On the camera side, March Networks is building out a very contemporary product offering that includes new domes and PTZs.

The CamPX MicroDome, says Payne, is a small-form-factor day/night dome offering wide dynamic range (WDR) and the ability to capture video in color in near-dark environments. The advantage, said Payne, is that users will still get color images in lighting conditions where many cameras would have already switched to the black and white night mode. The camera will still turn to B&W mode, but only for exceptionally dark environments.

Also introduced was the MegaPX WDR MiniDome. It offers 1080p (HD) video and WDR, and it's exceptionally well positioned for environments like a bank, where security managers need to capture great images inside the branch but not be affected by big walls of glass windows where outside light would normally skew the camera's vision.

Also introduced were the MegaPX NanoDome, which is a very small 1080p HD camera put into a very inconspicuous housing, and the MDome HD PTZ with 10x optical zoom, all built into an indoor/outdoor housing that allows the camera to work in extremely difficult temperature environments. The NanoDome camera has a number of vertical market applications, especially banking (for low-profile cameras in the branches) and transit (for use inside transit vehicles), Payne said. All of the aforementioned cameras, as well as the new generation Command VMS, are ONVIF compliant.

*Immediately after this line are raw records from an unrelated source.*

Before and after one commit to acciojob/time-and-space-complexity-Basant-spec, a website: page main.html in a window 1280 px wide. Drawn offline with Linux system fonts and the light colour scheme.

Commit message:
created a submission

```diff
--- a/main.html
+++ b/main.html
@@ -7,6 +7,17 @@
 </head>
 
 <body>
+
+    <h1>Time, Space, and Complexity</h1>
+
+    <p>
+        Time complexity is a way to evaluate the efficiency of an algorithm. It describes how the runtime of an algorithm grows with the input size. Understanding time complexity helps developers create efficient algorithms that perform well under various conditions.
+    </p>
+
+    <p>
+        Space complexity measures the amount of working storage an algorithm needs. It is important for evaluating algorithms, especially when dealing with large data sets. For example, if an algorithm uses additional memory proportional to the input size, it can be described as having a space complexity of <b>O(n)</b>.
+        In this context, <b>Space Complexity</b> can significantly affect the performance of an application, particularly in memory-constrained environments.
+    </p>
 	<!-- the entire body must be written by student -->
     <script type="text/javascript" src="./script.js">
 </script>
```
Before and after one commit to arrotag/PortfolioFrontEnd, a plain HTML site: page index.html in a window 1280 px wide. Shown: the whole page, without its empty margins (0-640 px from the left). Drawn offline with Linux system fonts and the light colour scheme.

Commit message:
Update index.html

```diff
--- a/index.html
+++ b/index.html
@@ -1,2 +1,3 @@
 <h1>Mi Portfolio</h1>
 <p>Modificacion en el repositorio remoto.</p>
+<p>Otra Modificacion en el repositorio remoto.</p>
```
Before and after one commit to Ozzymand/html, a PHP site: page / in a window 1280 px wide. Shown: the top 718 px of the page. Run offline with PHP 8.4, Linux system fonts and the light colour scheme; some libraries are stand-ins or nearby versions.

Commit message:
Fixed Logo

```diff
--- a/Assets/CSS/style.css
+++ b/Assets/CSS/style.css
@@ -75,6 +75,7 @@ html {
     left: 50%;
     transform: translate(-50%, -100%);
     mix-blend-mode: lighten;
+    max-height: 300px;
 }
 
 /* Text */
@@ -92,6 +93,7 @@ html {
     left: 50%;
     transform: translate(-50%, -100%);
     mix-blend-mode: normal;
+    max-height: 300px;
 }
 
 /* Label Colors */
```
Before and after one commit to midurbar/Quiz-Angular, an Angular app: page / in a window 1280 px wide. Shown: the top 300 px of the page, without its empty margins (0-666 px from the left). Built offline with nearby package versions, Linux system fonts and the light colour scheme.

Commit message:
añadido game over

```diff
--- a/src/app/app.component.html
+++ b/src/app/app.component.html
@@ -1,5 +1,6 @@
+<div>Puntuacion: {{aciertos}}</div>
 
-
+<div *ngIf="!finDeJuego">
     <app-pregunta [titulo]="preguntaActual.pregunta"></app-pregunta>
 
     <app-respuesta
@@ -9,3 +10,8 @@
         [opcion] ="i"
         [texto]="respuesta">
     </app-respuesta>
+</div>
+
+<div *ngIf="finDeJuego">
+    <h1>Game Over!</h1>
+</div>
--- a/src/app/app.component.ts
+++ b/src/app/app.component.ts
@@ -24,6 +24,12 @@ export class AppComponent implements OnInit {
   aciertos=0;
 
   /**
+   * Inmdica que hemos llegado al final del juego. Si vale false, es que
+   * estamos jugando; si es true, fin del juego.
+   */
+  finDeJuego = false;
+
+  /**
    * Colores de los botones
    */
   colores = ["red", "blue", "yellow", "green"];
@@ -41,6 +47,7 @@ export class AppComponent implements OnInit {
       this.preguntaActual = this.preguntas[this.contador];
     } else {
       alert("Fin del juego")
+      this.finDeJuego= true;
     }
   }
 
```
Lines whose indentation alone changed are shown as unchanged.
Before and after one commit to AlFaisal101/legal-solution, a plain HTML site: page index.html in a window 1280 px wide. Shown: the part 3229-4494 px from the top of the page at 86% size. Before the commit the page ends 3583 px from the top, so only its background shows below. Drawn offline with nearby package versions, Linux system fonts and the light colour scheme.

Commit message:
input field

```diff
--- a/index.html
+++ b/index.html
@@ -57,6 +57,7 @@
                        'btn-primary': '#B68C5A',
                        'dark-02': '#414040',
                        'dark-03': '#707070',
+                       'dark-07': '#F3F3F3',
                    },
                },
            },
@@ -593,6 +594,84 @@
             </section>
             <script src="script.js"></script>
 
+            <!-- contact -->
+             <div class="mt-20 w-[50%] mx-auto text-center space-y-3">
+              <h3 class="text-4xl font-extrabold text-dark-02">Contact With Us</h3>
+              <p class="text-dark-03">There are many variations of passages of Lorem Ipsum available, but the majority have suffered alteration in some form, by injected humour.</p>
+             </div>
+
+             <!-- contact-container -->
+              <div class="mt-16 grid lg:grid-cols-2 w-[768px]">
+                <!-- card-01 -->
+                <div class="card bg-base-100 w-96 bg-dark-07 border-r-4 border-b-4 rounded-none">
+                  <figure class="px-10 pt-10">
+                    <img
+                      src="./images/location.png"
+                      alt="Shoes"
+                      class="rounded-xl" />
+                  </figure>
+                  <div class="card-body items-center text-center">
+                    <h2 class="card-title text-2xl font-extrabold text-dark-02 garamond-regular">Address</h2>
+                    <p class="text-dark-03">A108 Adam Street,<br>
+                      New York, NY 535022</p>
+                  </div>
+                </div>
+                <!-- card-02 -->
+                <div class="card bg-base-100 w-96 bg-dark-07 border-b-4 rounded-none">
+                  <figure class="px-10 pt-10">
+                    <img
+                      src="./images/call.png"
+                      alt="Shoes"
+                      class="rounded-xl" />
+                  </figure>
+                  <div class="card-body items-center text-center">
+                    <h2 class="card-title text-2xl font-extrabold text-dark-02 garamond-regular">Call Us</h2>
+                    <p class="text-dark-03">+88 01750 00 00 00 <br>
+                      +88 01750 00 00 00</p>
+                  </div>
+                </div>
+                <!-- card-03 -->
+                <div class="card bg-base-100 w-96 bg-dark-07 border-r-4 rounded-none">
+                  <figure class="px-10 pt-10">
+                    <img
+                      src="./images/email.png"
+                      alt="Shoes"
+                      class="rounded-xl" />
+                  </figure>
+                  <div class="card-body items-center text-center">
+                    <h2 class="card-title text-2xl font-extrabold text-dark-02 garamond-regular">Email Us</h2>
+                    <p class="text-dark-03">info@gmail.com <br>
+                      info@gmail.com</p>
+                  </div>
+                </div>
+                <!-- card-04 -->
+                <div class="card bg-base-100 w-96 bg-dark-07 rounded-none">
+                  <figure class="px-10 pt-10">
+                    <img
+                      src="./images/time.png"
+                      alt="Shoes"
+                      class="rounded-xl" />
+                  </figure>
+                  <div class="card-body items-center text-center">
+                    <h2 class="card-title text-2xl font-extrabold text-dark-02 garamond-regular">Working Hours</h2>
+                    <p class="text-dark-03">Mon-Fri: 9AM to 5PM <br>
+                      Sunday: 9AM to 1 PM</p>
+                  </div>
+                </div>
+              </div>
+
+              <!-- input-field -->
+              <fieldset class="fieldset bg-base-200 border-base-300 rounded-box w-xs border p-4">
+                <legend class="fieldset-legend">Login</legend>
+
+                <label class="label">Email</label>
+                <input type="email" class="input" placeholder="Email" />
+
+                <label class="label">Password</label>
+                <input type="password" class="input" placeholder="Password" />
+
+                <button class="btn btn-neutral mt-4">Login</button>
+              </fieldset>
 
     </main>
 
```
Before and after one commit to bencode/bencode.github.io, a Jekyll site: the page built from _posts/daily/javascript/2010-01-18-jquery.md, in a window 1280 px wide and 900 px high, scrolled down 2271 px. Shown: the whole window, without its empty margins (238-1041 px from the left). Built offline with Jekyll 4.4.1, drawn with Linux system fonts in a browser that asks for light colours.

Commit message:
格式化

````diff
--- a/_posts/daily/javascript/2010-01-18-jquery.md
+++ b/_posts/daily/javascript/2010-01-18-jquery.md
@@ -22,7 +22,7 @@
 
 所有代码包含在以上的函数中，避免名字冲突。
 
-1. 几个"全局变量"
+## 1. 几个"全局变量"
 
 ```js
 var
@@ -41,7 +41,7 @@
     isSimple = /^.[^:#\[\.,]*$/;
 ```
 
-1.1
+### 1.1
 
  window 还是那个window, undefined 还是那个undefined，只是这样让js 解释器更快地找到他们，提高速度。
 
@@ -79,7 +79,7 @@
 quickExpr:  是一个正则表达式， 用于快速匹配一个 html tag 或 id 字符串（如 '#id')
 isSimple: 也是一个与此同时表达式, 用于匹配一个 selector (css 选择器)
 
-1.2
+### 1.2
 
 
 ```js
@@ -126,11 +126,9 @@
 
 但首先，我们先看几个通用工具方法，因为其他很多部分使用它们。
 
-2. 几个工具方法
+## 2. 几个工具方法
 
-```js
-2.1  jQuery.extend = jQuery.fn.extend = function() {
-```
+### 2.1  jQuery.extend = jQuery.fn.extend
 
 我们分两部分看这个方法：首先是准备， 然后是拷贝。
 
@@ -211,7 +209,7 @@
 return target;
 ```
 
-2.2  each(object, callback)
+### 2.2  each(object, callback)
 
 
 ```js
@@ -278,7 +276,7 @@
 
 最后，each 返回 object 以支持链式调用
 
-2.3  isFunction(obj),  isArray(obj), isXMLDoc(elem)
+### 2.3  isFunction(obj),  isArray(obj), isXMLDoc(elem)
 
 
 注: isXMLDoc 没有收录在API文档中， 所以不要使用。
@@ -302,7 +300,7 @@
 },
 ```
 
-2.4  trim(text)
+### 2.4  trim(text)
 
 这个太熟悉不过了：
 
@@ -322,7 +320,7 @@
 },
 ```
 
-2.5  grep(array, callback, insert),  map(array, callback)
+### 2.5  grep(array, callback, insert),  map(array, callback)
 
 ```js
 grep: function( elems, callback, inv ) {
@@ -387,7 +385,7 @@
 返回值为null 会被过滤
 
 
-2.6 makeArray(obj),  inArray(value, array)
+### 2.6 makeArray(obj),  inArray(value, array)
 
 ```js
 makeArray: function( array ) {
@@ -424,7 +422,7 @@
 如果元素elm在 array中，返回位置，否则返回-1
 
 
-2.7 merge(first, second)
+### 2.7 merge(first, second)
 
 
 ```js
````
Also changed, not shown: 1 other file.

On the recorder side, March Networks has introduced the 7532 hybrid NVR, that Payne said is designed around the needs of larger commercial and enterprise customers. It supports 32 high definition IP cameras and up to 16 analog cameras, and is offered with up to 8TB of internal storage.

Finally, March Networks unveiled its Searchlight Skimming Detection (SD) solution, which is a solution designed to detect ATM skimming, which is a criminal effort to capture banking customers debit and credit card information at the ATMs by sticking on covert cameras (to watch PINs be entered) and surreptitious card devices that capture card information as a user presents their card to the ATM. This skimming detection product is a natural for March Networks, said Payne, because the company has been traditionally very well adopted in the financial/banking industry. This anti-skimming solution is already receiving attention within the industry. ADT Worldwide President Naren Gursahaney said ADT (one of March Networks' largest channel partners) is already looking closely at the solution and had seen it appear in the European market. He said that the solution is likely well-timed, and noted that skimming is a serious security concern for banks around the world. Skimming directly from a bank's ATMs, he said, can undercut the all important trust that banks strive to build with customers, and that makes anti-skimming efforts and new technologies (like this one from March Networks) increasingly important.